__Record excerpts__.
******************************
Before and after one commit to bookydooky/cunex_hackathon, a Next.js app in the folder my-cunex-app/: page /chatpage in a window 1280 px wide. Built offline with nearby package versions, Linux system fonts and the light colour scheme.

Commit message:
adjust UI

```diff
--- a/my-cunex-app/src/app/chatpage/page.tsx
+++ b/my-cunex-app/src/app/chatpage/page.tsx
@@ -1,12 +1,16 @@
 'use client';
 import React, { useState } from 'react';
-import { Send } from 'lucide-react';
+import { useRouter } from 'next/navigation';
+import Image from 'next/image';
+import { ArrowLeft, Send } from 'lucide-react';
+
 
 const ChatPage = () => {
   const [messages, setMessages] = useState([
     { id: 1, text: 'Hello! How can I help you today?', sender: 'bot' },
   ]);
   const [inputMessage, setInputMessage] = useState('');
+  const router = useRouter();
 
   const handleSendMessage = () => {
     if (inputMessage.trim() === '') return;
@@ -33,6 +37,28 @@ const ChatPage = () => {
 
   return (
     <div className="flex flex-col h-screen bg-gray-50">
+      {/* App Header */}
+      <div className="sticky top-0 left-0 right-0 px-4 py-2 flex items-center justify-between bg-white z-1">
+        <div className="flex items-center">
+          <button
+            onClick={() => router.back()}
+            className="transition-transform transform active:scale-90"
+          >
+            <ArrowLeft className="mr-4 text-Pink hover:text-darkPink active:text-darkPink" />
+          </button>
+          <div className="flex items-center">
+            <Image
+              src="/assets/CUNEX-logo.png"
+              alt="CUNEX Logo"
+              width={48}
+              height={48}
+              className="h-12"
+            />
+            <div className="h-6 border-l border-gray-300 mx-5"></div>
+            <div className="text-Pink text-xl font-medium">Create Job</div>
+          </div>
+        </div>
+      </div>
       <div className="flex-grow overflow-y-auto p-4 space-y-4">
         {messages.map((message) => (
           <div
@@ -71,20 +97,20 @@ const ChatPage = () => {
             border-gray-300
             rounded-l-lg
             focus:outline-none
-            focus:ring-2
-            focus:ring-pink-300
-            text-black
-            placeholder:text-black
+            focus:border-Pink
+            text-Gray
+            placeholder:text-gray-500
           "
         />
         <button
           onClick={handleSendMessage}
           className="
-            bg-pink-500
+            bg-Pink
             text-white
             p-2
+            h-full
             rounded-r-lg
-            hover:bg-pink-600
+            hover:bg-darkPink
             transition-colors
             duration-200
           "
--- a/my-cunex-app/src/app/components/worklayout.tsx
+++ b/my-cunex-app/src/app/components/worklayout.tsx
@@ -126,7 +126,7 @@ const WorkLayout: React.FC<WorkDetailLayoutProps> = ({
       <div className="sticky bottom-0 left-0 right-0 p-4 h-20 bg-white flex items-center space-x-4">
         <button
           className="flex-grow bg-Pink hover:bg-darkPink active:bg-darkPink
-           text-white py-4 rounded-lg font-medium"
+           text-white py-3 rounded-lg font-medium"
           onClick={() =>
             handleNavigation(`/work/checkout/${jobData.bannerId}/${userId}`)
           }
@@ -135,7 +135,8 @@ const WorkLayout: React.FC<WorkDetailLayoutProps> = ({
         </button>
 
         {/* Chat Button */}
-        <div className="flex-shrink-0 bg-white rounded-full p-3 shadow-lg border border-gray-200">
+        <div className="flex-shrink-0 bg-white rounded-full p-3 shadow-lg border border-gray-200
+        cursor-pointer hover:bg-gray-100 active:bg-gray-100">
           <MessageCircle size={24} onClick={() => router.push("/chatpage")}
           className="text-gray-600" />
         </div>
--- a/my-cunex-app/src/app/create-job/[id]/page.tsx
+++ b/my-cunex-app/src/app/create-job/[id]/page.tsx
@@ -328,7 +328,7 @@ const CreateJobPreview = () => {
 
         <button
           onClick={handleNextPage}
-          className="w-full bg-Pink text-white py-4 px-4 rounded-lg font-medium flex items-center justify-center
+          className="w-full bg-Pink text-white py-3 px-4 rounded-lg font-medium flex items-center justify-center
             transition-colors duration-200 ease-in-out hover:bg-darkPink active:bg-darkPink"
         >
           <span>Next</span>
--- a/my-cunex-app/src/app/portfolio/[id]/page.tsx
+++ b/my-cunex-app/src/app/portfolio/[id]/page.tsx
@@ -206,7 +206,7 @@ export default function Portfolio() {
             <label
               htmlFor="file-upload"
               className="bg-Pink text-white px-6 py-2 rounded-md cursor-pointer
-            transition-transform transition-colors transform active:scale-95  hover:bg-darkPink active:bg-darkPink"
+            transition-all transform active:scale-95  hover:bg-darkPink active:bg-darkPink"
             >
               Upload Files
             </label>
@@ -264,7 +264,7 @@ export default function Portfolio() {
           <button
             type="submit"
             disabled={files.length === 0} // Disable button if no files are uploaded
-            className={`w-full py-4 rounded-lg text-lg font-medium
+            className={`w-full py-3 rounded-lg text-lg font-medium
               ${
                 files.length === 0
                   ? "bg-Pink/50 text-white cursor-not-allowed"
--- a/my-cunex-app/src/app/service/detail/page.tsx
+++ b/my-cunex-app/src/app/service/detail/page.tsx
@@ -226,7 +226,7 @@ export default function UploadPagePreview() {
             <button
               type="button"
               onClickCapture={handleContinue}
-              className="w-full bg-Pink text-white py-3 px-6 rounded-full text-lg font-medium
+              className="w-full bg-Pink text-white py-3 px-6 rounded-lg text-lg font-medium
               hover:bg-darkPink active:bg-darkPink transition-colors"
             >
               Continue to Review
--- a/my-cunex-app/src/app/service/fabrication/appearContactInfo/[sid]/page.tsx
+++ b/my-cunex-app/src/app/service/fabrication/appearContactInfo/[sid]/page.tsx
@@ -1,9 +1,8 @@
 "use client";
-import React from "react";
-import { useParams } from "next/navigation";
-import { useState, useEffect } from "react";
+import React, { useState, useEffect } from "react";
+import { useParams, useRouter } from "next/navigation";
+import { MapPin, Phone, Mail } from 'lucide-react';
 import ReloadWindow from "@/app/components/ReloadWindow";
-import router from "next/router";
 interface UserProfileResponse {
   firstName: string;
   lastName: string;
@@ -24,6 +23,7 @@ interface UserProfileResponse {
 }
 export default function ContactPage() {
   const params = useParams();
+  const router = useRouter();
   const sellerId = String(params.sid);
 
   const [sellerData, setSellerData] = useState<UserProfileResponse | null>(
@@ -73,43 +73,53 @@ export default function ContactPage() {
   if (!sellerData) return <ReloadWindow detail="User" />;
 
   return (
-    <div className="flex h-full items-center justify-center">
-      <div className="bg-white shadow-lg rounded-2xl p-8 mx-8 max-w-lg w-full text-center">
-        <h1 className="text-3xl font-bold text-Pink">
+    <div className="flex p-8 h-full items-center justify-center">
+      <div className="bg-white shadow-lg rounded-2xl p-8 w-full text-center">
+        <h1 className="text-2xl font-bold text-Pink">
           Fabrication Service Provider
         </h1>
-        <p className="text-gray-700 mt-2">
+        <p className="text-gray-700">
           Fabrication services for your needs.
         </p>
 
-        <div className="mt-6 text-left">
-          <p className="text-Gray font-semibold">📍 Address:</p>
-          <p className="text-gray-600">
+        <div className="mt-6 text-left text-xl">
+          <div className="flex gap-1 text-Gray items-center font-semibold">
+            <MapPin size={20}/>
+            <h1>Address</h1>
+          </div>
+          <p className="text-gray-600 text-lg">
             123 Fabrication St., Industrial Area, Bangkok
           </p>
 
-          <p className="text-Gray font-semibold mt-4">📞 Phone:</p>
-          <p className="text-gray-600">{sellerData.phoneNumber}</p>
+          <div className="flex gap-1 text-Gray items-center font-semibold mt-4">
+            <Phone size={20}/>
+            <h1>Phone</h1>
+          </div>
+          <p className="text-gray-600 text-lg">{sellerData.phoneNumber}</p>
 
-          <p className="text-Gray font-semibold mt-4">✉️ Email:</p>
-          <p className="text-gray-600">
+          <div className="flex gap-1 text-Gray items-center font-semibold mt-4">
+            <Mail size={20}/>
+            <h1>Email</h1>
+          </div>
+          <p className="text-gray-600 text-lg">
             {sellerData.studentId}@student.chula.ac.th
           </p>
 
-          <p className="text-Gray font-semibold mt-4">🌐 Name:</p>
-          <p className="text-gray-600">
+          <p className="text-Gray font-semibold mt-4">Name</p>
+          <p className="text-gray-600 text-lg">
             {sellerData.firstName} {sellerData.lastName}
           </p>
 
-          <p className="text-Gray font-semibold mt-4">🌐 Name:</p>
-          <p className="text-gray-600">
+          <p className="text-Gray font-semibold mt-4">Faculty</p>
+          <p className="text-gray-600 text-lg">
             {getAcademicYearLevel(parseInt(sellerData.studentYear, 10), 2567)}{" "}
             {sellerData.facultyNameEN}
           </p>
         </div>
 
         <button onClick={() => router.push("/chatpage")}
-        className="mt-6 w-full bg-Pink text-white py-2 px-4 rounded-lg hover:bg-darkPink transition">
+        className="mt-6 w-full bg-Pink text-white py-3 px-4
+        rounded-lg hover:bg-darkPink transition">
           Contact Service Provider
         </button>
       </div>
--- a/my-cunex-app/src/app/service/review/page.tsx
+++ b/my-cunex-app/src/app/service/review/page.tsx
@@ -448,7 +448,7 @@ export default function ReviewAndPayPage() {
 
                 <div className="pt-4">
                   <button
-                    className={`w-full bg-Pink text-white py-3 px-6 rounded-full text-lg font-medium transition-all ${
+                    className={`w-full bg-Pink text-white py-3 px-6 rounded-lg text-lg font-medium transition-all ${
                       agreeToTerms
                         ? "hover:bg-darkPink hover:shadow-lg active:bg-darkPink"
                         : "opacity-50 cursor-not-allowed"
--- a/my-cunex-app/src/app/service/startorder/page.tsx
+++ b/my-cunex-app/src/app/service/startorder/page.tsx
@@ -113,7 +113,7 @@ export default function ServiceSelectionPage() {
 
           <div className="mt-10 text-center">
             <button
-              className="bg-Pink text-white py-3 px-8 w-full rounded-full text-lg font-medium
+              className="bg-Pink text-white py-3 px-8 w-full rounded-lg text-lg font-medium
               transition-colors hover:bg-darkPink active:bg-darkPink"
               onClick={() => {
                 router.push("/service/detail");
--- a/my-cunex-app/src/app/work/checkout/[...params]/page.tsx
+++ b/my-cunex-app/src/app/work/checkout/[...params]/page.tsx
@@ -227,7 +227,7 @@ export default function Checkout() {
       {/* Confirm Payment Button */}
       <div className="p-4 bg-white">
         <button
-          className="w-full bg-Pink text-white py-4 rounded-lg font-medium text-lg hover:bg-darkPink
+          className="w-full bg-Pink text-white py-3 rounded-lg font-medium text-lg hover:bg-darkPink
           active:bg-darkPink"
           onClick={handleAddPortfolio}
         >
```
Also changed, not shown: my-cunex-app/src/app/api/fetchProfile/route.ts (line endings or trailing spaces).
******************************
__Exercise__. Exactly one number is wanted in reply: the count of lines above that hold the string "useState".

__Answer space__. 6